# How long does it take a ball to be back

• mimi.janson
In summary, the conversation discusses finding the time it takes for a ball thrown vertically to reach its maximum height and return to its starting point. The formula for vertical motion is used to determine the initial upward velocity and acceleration due to gravity. It is concluded that the time it takes for the ball to stop moving up is the same amount of time it takes for it to come back down. Differentiation is not needed, and the time can be found by setting the formula for vertical motion equal to 0.
mimi.janson

## Homework Statement

A ball is trown vertically straight up in the air. After t seconds the ball has reached the higth

Question : after how many sconds is the ball back to the spot it was trown from ?

## Homework Equations

I have figured out that i need to differentate.

## The Attempt at a Solution

So i thought i had to solve it this was :

60t – 5t2 --> 60-10t but it seems like this isn't the answer

besides i have made a drawing of the information i got . The orange line shows how the ball is thrown straight up, and the blue shows that i have to solve how much that and the orange are when they are added when reffereing to time in seconds .

#### Attachments

• Unavngivet.png
810 bytes · Views: 420
Last edited:
mimi.janson said:

## Homework Statement

A ball is trown vertically straight up in the air.
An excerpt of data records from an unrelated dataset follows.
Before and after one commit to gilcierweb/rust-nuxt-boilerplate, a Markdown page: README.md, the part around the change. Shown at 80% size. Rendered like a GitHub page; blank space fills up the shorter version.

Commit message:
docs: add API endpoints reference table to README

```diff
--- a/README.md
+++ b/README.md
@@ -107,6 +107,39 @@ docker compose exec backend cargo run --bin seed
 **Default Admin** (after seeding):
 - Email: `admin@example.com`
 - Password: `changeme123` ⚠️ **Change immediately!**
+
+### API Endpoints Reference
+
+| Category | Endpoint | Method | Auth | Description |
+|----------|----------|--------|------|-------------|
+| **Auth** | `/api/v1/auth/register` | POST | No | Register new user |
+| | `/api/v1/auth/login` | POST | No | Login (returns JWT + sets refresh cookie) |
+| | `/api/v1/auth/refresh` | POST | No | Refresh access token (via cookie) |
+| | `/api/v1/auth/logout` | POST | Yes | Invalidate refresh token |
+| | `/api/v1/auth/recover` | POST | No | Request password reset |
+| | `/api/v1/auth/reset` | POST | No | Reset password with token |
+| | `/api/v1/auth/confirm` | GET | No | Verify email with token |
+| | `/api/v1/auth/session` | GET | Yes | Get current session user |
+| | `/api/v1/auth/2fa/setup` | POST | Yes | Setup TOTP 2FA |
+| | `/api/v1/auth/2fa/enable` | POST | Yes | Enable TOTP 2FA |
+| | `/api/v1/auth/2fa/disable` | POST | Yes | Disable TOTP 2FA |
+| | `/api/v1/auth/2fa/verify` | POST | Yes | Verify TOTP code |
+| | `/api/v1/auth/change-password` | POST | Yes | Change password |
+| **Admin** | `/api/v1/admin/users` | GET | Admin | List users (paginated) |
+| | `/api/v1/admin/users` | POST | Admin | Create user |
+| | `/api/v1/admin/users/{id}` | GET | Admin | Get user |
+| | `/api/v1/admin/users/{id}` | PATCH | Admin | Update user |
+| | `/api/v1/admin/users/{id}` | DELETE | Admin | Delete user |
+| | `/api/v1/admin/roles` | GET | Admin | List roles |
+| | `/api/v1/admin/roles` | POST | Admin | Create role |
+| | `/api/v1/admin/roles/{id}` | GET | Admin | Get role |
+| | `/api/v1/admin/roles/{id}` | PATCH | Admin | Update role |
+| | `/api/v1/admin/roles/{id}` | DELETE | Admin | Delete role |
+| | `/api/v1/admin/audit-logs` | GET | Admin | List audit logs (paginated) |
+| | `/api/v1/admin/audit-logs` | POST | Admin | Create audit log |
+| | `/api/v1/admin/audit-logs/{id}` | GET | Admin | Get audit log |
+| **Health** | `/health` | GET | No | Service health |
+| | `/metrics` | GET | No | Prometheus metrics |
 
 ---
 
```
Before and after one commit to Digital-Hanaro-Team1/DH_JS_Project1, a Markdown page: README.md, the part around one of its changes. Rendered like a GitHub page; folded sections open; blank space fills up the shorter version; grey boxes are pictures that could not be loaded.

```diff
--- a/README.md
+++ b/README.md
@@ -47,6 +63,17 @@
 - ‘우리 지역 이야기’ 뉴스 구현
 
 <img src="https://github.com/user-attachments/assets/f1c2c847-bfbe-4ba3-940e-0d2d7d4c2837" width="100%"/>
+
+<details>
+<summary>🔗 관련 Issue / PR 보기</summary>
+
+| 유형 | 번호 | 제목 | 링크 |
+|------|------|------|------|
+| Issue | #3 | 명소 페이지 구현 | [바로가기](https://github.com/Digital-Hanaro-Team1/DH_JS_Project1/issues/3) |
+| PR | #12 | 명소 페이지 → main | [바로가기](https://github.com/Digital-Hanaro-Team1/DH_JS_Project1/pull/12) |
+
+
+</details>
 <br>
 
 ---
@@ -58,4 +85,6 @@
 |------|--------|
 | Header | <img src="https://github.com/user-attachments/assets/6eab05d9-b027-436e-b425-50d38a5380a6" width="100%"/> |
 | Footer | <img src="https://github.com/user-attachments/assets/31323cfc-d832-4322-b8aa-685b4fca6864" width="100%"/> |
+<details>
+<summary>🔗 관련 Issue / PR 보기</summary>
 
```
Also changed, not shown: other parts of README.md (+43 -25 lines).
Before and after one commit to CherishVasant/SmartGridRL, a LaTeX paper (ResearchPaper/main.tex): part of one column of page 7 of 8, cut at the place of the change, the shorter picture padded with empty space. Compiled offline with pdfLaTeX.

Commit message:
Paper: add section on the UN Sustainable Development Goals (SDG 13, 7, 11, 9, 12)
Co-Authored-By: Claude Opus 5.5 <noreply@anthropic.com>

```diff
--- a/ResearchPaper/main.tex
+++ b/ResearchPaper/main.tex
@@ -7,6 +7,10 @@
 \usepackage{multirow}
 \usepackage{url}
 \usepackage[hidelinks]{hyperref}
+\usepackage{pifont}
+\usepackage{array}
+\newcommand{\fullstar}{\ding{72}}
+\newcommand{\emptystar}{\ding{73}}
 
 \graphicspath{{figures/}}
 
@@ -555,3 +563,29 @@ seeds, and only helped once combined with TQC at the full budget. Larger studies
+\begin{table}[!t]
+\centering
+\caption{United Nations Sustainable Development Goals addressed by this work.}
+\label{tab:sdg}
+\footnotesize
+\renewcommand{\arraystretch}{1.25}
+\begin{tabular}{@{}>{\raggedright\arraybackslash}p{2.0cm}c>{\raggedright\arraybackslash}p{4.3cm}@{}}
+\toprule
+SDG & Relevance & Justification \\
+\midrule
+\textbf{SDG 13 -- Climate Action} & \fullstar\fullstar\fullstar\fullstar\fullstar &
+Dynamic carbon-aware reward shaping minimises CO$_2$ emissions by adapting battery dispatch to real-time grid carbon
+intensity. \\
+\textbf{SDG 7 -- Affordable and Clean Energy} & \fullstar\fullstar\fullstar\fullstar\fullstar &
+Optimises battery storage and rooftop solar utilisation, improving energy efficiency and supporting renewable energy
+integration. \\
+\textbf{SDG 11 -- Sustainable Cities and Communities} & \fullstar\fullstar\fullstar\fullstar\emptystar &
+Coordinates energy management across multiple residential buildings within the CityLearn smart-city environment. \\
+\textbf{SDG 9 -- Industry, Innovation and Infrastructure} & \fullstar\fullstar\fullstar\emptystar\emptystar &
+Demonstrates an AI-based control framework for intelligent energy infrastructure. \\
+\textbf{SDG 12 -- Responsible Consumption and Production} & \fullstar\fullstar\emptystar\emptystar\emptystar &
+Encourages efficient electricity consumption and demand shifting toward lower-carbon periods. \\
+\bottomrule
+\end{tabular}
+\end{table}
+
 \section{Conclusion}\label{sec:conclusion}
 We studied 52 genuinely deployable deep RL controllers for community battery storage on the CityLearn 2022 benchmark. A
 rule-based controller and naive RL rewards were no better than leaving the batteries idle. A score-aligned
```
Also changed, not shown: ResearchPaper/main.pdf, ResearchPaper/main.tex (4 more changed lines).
After t seconds the ball has reached the higth s(t) = 60t – 5t2 in metres

Question : after how many sconds is the ball back to the spot it was trown from ?

## Homework Equations

I have figured out that i need to differentate.

## The Attempt at a Solution

So i thought i had to solve it this was :

60t – 5t2 --> 60-10t but it seems like this isn't the answer

besides i have made a drawing of the information i got . The orange line shows how the ball is thrown straight up, and the blue shows that i have to solve how much that and the orange are when they are added when reffereing to time in seconds .

one formula for vertical motion is S = ut + 1/2 gt2 (acceleration under g)

By comparison to s(t) = 60t – 5t2

we can see the initial upward velocity is 60 m-1 and g is taken as 10 ms-2.

In that case you can easily establish how long it takes to stop moving up, and it takes that much again to come back down.

EDIT: you don't need differentiation - just find the values of t when S(t) = 0 - and one of those times is at time zero - when it all began.

PeterO said:
one formula for vertical motion is S = ut + 1/2 gt2 (acceleration under g)

By comparison to s(t) = 60t – 5t2

we can see the initial upward velocity is 60 m-1 and g is taken as 10 ms-2.

In that case you can easily establish how long it takes to stop moving up, and it takes that much again to come back down.

EDIT: you don't need differentiation - just find the values of t when S(t) = 0 - and one of those times is at time zero - when it all began.

ok thank you

## 1. How is the time it takes for a ball to be back calculated?

The time it takes for a ball to be back is calculated using the formula: t = √(2d/g), where t is time, d is the distance the ball is dropped from, and g is the acceleration due to gravity (9.8 m/s²).

## 2. Does the weight of the ball affect the time it takes for it to be back?

Yes, the weight of the ball does affect the time it takes for it to be back. The heavier the ball, the faster it will fall due to gravity, resulting in a shorter time for it to be back.

## 3. Is the air resistance considered in the calculation of the time for a ball to be back?

No, the calculation for the time it takes for a ball to be back assumes that there is no air resistance. In reality, air resistance can slow down the ball and affect the time it takes for it to be back.

## 4. Does the height from which the ball is dropped affect the time for it to be back?

Yes, the height from which the ball is dropped does affect the time it takes for it to be back. The higher the ball is dropped from, the longer it will take for it to be back due to the increased distance it has to travel.

## 5. Can the time for a ball to be back be different on different planets?

Yes, the time for a ball to be back can be different on different planets because the acceleration due to gravity varies from planet to planet. Therefore, the formula used to calculate the time will also be different, resulting in a different time for the ball to be back.

• Introductory Physics Homework Help
Replies
4
Views
1K
• Introductory Physics Homework Help
Replies
34
Views
989
• Introductory Physics Homework Help
Replies
20
Views
2K
• Introductory Physics Homework Help
Replies
60
Views
924
• Introductory Physics Homework Help
Replies
32
Views
2K
• Introductory Physics Homework Help
Replies
7
Views
1K
• Introductory Physics Homework Help
Replies
8
Views
3K
• Introductory Physics Homework Help
Replies
9
Views
1K
• Introductory Physics Homework Help
Replies
4
Views
1K
• Introductory Physics Homework Help
Replies
20
Views
1K